TThe University of Leicester announced today that British authorities used the nation's feline DNA database (Yes, the UK has one) to convict a man of manslaughter, according to the Associated Press. This is the first time cat DNA has been used in trial in the UK, says Jon Wetton, a university official.
In this case, detectives teamed up with the University of California Davis's Veterinary Medicine animal forensics lab to identify cat hair found on a man's dismembered body. The cat hairs were loosely tied to Tinker, a cat owned by suspect David Hilder, but authorities could not determine the strength of the match. That's where the cat DNA database came in — of the 152 samples collected by the university, only three matched the crime scene samples, meaning that, while they couldn't be 100 percent sure, it was pretty likely.

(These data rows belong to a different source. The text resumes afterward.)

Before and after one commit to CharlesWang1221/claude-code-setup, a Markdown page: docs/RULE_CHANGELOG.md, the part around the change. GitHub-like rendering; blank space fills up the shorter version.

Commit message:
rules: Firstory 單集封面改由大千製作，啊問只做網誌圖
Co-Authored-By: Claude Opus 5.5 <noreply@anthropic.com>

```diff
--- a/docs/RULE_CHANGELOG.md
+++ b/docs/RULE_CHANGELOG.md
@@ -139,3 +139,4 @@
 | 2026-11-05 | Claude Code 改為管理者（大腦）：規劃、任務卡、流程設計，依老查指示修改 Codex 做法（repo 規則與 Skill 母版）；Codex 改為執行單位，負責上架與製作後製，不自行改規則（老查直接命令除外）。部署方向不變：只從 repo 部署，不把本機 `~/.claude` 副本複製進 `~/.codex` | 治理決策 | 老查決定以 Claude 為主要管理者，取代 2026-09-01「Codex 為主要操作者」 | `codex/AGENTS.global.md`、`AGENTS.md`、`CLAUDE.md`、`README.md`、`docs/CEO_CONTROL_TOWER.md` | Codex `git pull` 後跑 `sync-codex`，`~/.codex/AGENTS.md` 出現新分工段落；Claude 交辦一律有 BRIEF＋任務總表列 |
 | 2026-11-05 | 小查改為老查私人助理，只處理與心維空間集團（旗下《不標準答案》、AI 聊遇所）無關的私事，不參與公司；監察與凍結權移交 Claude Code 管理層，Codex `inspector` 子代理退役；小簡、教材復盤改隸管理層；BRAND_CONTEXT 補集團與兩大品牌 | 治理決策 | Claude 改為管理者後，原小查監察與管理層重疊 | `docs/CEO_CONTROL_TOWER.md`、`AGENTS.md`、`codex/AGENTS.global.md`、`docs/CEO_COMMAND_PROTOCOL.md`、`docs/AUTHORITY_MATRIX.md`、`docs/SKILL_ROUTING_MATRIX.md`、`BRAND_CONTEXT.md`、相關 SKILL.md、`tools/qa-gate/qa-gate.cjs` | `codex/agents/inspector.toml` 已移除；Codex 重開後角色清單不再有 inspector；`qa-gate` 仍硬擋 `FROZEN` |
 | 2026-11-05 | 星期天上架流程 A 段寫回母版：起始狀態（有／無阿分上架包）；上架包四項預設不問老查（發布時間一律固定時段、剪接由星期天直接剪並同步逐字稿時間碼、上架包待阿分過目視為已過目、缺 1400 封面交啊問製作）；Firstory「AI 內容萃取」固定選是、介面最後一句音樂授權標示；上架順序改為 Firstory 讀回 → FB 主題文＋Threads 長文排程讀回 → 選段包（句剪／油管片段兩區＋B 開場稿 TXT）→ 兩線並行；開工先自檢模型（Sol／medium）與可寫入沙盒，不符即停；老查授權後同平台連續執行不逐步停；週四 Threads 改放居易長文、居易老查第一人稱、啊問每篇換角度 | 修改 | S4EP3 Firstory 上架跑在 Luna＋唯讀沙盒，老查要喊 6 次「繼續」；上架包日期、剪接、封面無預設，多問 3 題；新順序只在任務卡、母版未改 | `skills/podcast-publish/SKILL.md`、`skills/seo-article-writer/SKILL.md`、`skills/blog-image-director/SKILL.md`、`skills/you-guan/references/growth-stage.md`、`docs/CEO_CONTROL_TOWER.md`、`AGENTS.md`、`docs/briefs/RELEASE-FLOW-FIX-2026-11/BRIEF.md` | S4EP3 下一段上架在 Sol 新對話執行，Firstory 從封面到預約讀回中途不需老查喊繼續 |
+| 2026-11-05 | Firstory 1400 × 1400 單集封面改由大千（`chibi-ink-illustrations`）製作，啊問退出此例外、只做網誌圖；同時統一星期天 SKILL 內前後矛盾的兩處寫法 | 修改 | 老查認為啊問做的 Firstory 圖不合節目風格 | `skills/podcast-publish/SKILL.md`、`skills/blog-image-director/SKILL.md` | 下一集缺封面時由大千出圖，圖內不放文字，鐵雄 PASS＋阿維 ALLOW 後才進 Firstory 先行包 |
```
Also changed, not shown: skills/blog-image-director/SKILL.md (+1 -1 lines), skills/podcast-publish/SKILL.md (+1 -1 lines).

This isn't the first time animal forensics have been used to fight crime. Back in 2006 Amy Bower of Time magazine profiled the UC Davis's Veterinary Medicine lab, where technicians have been analyzing DNA to link suspects to crime scenes for years. Bower writes:
In its first year of operation, the lab helped prosecutors win a tricky sexual-assault conviction in Iowa in which the key clue was dog urine (the victim was unable to identify the suspect, but her dog had relieved itself on his truck during the assault). "Once we had the DNA to connect him to the crime scene, he pled guilty," says acting lab director Beth Wictum.
However widespread cat forensics may be, British authorities would like to make it clear that Tinker's DNA wasn't the only evidence in the case. They also found traces of the victim's blood in Hilder's apartment.
This article is from the archive of our partner The Wire.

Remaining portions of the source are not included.